● **DATASET RECORDS**:
────────────────────────────────────────

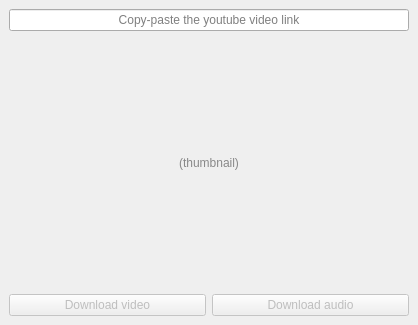
Before: the Qt Designer form src/qt/ui/main_window.ui in sentenzo/tubic, drawn with Qt 5.
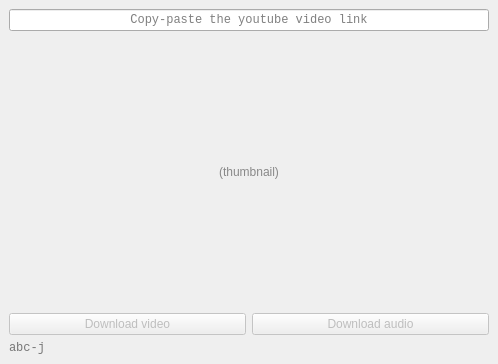
After: the same form once the commit is applied.

Commit message: progress feedback via the status string

The edit to the form file:
```diff
--- a/src/qt/ui/main_window.ui
+++ b/src/qt/ui/main_window.ui
@@ -12,8 +12,8 @@
    <rect>
     <x>0</x>
     <y>0</y>
-    <width>418</width>
-    <height>325</height>
+    <width>498</width>
+    <height>364</height>
    </rect>
   </property>
   <property name="sizePolicy">
@@ -42,44 +42,13 @@
   </property>
   <widget class="QWidget" name="centralwidget">
    <layout class="QGridLayout" name="gridLayout">
-    <item row="2" column="0">
-     <layout class="QHBoxLayout" name="horizontalLayout">
-      <item>
-       <widget class="QPushButton" name="pb_download_video">
-        <property name="enabled">
-         <bool>false</bool>
-        </property>
-        <property name="cursor">
-         <cursorShape>PointingHandCursor</cursorShape>
-        </property>
-        <property name="focusPolicy">
-         <enum>Qt::NoFocus</enum>
-        </property>
-        <property name="text">
-         <string>Download video</string>
-        </property>
-       </widget>
-      </item>
-      <item>
-       <widget class="QPushButton" name="pb_download_audio">
-        <property name="enabled">
-         <bool>false</bool>
-        </property>
-        <property name="cursor">
-         <cursorShape>PointingHandCursor</cursorShape>
-        </property>
-        <property name="focusPolicy">
-         <enum>Qt::NoFocus</enum>
-        </property>
-        <property name="text">
-         <string>Download audio</string>
-        </property>
-       </widget>
-      </item>
-     </layout>
-    </item>
     <item row="0" column="0">
      <widget class="QLineEdit" name="le_youtube_link">
+      <property name="font">
+       <font>
+        <family>Consolas</family>
+       </font>
+      </property>
       <property name="focusPolicy">
        <enum>Qt::NoFocus</enum>
       </property>
@@ -97,6 +66,42 @@
       </property>
      </widget>
     </item>
+    <item row="3" column="0">
+     <layout class="QHBoxLayout" name="horizontalLayout">
+      <item>
+       <widget class="QPushButton" name="pb_download_video">
+        <property name="enabled">
+         <bool>false</bool>
+        </property>
+        <property name="cursor">
+         <cursorShape>PointingHandCursor</cursorShape>
+        </property>
+        <property name="focusPolicy">
+         <enum>Qt::NoFocus</enum>
+        </property>
+        <property name="text">
+         <string>Download video</string>
+        </property>
+       </widget>
+      </item>
+      <item>
+       <widget class="QPushButton" name="pb_download_audio">
+        <property name="enabled">
+         <bool>false</bool>
+        </property>
+        <property name="cursor">
+         <cursorShape>PointingHandCursor</cursorShape>
+        </property>
+        <property name="focusPolicy">
+         <enum>Qt::NoFocus</enum>
+        </property>
+        <property name="text">
+         <string>Download audio</string>
+        </property>
+       </widget>
+      </item>
+     </layout>
+    </item>
     <item row="1" column="0">
      <widget class="QLabel" name="l_thumbnail">
       <property name="sizePolicy">
@@ -122,6 +127,27 @@
       </property>
       <property name="alignment">
        <set>Qt::AlignCenter</set>
+      </property>
+      <property name="margin">
+       <number>0</number>
+      </property>
+     </widget>
+    </item>
+    <item row="4" column="0">
+     <widget class="QLabel" name="l_status">
+      <property name="font">
+       <font>
+        <family>Consolas</family>
+       </font>
+      </property>
+      <property name="styleSheet">
+       <string notr="true">color: #777;</string>
+      </property>
+      <property name="text">
+       <string>abc-j</string>
+      </property>
+      <property name="textFormat">
+       <enum>Qt::PlainText</enum>
       </property>
      </widget>
     </item>
```
The commit also changes 5 other files.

────────────────────────────────────────

● **HOW TO COMPLETE THIS TASK**: A word-for-word copy of the records is required. Leave out every picture.

● **FINISHED TASK**:
Before: the Qt Designer form src/qt/ui/main_window.ui in sentenzo/tubic, drawn with Qt 5.
After: the same form once the commit is applied.

Commit message: progress feedback via the status string

The edit to the form file:
```diff
--- a/src/qt/ui/main_window.ui
+++ b/src/qt/ui/main_window.ui
@@ -12,8 +12,8 @@
    <rect>
     <x>0</x>
     <y>0</y>
-    <width>418</width>
-    <height>325</height>
+    <width>498</width>
+    <height>364</height>
    </rect>
   </property>
   <property name="sizePolicy">
@@ -42,44 +42,13 @@
   </property>
   <widget class="QWidget" name="centralwidget">
    <layout class="QGridLayout" name="gridLayout">
-    <item row="2" column="0">
-     <layout class="QHBoxLayout" name="horizontalLayout">
-      <item>
-       <widget class="QPushButton" name="pb_download_video">
-        <property name="enabled">
-         <bool>false</bool>
-        </property>
-        <property name="cursor">
-         <cursorShape>PointingHandCursor</cursorShape>
-        </property>
-        <property name="focusPolicy">
-         <enum>Qt::NoFocus</enum>
-        </property>
-        <property name="text">
-         <string>Download video</string>
-        </property>
-       </widget>
-      </item>
-      <item>
-       <widget class="QPushButton" name="pb_download_audio">
-        <property name="enabled">
-         <bool>false</bool>
-        </property>
-        <property name="cursor">
-         <cursorShape>PointingHandCursor</cursorShape>
-        </property>
-        <property name="focusPolicy">
-         <enum>Qt::NoFocus</enum>
-        </property>
-        <property name="text">
-         <string>Download audio</string>
-        </property>
-       </widget>
-      </item>
-     </layout>
-    </item>
     <item row="0" column="0">
      <widget class="QLineEdit" name="le_youtube_link">
+      <property name="font">
+       <font>
+        <family>Consolas</family>
+       </font>
+      </property>
       <property name="focusPolicy">
        <enum>Qt::NoFocus</enum>
       </property>
@@ -97,6 +66,42 @@
       </property>
      </widget>
     </item>
+    <item row="3" column="0">
+     <layout class="QHBoxLayout" name="horizontalLayout">
+      <item>
+       <widget class="QPushButton" name="pb_download_video">
+        <property name="enabled">
+         <bool>false</bool>
+        </property>
+        <property name="cursor">
+         <cursorShape>PointingHandCursor</cursorShape>
+        </property>
+        <property name="focusPolicy">
+         <enum>Qt::NoFocus</enum>
+        </property>
+        <property name="text">
+         <string>Download video</string>
+        </property>
+       </widget>
+      </item>
+      <item>
+       <widget class="QPushButton" name="pb_download_audio">
+        <property name="enabled">
+         <bool>false</bool>
+        </property>
+        <property name="cursor">
+         <cursorShape>PointingHandCursor</cursorShape>
+        </property>
+        <property name="focusPolicy">
+         <enum>Qt::NoFocus</enum>
+        </property>
+        <property name="text">
+         <string>Download audio</string>
+        </property>
+       </widget>
+      </item>
+     </layout>
+    </item>
     <item row="1" column="0">
      <widget class="QLabel" name="l_thumbnail">
       <property name="sizePolicy">
@@ -122,6 +127,27 @@
       </property>
       <property name="alignment">
        <set>Qt::AlignCenter</set>
+      </property>
+      <property name="margin">
+       <number>0</number>
+      </property>
+     </widget>
+    </item>
+    <item row="4" column="0">
+     <widget class="QLabel" name="l_status">
+      <property name="font">
+       <font>
+        <family>Consolas</family>
+       </font>
+      </property>
+      <property name="styleSheet">
+       <string notr="true">color: #777;</string>
+      </property>
+      <property name="text">
+       <string>abc-j</string>
+      </property>
+      <property name="textFormat">
+       <enum>Qt::PlainText</enum>
       </property>
      </widget>
     </item>
```
The commit also changes 5 other files.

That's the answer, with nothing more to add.